Consider the Patriot Act vote, cast by the Congress in October of 2001, only a few weeks after 9/11, in a scary time of threats and intimidation from the Bush/Cheney Administration. This vote had our lawmakers so scared that only a few brave House members stood up to oppose it, and in the Senate, only Russ Feingold had the guts to say no. But Kucinich voted no. Why? Because he read the bill. He risked his political career to oppose an intrusive, liberty-violating, fundamentally un-American bill. Very few others did, especially House members from ethnic urban districts.
So give John Edwards his due. But give Kucinich his due, too.
Because the truth is, Dennis Kucinich has the best voting record in Congress of anyone from a mostly white, ethnic district. No one else who shares most of Kucinich's positions-even those who are much less outspoken than he is-also has a district like his. He's not from Berkeley or Madison. He doesn't have a huge, liberal base constituency. Dennis Kucinich is consistently braver than his district would suggest he should be; and perhaps no other progressive is as brave compared to the people they represent. If you disagree, I offer impeachment as an example. Or gay marriage. Or animal rights. Or the abolition of nuclear weapons. Or a ban on weapons in space. Or his early opposition to pre-emptive war.
Maybe those brave votes are a big part of the reason that Kucinich currently has four opponents for his House seat, including at least one who's being massively funded by outside corporate interests. Maybe his tough race is not all due to his absences, but to his outspokenness. Maybe it's not his ears but his votes. Maybe it's not his size that irritates the big corporate boys but his willingness to act on his beliefs.
Maybe the special interest money that's pouring into Cleveland these days for his opponents is not really because they're dissatisfied with his constituent service but because they don't like his commitment to ending the war economy; because they're irritated by his feistiness on behalf of canceling NAFTA, for fair trade, for living wages, for card-check union organizing; or because they hate his years of leadership on behalf of getting the insurance and drug companies out of people's healthcare.
Think about this: Kucinich campaigned in 2007 on almost exactly the same key issues he ran on in 2003-ending the war, fair trade and single-payer health care for all. Since that time, the Democratic Party as a whole has moved more towards his early positions on these issues, as have all his opponents (to greater or lesser degrees) in the presidential primary last year-but he hardly moved at all. He was right then, and he's right now, on most of the fundamental issues that base Democratic voters care about.
Here's a fun experiment. Go to ActBlue right now, pick out any House candidate randomly, and see if their proposed issue positions outdo Kucinich's existing votes. And then think about the fact that progressive groups will in the coming months spend hundreds of thousands of dollars, and the blogosphere will correctly exalt and extol many of these challengers, and activists will offer up thousands of words and hundreds of hours and dozens of dollars each, all to elect people who do not now-and likely never will-measure up to Kucinich's existing track record.
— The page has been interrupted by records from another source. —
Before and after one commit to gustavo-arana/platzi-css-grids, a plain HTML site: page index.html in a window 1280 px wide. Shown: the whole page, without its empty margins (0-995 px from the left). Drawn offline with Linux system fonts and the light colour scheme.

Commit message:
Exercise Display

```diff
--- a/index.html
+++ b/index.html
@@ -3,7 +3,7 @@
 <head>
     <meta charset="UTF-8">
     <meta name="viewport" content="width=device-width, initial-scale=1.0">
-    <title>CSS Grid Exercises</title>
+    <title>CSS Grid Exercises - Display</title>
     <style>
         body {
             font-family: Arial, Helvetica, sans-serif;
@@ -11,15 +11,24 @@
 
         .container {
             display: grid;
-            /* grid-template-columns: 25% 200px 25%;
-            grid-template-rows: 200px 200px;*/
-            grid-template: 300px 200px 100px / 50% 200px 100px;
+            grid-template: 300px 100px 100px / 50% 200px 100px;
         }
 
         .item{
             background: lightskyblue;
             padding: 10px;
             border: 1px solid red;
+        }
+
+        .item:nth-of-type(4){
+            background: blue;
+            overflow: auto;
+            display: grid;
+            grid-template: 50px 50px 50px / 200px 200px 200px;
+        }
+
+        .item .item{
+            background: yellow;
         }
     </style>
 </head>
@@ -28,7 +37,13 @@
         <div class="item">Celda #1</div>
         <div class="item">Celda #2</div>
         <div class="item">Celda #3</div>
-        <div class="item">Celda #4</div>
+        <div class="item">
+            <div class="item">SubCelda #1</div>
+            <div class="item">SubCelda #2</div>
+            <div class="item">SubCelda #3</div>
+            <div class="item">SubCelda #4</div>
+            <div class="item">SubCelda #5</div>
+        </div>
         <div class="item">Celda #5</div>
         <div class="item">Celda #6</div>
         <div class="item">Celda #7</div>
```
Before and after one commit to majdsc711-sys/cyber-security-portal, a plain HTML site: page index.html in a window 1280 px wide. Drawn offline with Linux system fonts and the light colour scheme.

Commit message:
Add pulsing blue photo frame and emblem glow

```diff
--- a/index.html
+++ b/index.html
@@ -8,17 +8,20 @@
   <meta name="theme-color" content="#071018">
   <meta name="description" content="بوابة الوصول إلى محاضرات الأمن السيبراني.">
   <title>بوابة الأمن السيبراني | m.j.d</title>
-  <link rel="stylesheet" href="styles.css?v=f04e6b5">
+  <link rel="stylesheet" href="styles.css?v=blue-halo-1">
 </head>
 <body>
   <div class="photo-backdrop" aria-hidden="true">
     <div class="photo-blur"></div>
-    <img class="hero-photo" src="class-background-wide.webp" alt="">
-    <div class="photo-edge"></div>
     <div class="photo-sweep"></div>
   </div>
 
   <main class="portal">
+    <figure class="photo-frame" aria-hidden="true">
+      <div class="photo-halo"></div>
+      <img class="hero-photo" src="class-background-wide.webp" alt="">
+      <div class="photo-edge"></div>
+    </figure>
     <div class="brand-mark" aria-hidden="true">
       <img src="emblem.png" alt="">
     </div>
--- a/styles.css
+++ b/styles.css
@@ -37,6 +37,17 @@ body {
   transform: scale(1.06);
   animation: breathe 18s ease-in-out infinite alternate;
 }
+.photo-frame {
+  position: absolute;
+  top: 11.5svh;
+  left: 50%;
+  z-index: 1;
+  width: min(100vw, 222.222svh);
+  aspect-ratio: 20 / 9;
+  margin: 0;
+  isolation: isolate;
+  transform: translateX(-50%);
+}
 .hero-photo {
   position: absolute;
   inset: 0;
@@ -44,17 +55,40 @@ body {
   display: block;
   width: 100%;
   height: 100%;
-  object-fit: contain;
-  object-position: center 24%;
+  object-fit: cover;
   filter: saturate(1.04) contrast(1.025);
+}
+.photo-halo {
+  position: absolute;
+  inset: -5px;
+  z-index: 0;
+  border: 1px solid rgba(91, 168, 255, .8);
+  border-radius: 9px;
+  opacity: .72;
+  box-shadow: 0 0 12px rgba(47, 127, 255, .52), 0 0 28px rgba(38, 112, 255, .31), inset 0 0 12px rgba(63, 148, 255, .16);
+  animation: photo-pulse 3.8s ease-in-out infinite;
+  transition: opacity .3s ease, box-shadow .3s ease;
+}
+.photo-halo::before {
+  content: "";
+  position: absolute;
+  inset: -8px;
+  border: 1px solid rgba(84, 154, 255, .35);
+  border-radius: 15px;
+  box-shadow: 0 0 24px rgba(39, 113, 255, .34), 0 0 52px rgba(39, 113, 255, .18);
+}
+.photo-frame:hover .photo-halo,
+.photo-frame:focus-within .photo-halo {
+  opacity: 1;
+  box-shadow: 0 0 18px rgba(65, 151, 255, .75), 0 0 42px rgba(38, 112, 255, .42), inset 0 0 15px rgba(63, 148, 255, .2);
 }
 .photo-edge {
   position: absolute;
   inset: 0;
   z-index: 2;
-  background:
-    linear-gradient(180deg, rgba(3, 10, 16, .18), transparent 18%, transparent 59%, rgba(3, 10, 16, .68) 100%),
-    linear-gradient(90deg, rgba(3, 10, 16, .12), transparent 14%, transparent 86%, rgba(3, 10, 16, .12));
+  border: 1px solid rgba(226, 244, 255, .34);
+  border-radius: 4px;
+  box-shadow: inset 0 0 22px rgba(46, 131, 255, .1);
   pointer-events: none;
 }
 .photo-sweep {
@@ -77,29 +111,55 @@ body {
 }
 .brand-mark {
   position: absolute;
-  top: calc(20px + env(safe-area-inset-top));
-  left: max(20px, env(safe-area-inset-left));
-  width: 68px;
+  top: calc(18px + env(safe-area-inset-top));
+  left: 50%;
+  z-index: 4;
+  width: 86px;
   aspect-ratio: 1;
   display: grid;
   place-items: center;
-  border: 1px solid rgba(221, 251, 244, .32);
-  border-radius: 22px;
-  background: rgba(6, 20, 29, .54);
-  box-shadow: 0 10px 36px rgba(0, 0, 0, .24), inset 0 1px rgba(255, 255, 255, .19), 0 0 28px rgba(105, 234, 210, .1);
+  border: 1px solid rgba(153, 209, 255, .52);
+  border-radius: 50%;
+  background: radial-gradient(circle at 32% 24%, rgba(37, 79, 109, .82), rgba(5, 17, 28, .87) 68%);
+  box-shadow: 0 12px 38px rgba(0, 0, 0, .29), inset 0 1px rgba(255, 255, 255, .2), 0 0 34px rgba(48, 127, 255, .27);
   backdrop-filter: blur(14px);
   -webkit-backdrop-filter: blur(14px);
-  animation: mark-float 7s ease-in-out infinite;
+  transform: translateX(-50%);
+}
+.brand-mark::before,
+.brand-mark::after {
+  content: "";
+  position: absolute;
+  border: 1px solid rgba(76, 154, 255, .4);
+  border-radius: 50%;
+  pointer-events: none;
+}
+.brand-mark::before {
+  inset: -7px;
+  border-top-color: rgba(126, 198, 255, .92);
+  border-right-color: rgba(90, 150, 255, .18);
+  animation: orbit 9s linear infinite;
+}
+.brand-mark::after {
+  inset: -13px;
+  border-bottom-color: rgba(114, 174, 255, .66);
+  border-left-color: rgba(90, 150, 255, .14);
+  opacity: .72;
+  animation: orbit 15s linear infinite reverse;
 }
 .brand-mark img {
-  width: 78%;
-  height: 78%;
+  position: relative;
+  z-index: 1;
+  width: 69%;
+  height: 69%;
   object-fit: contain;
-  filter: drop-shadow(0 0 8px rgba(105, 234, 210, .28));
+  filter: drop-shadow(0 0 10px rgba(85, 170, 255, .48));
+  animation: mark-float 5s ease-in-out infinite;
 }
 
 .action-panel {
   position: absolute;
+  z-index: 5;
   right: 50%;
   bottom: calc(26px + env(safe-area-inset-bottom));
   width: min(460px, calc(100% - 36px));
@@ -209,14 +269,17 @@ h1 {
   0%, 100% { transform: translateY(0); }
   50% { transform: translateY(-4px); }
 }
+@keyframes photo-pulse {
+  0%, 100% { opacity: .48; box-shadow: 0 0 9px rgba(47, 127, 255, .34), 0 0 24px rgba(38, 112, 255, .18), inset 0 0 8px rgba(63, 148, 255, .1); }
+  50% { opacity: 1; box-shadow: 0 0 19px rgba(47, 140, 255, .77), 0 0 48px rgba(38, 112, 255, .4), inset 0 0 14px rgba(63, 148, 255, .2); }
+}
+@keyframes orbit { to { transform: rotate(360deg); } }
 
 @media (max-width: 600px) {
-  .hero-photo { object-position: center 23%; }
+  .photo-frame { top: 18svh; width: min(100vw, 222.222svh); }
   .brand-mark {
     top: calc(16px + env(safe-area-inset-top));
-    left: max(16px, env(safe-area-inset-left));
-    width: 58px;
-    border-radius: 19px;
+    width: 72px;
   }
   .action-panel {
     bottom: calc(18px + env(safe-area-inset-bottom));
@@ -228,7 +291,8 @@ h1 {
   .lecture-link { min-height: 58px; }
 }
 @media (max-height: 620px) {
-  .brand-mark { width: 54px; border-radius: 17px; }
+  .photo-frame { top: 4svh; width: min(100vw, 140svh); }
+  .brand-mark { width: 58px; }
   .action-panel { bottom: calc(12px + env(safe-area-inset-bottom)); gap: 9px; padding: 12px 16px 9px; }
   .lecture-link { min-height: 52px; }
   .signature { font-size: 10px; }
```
Then consider treating him with a bit more respect.
(In accordance with Title 17 U.S.C. Section 107, this material is distributed without profit to those who have expressed a prior interest in receiving the included information for research and educational purposes. I.U. has no affiliation whatsoever with the originator of this article nor is I.U endorsed or sponsored by the originator.)
The Nazis, Fascists and Communists were political parties before they became enemies of liberty and mass murderers.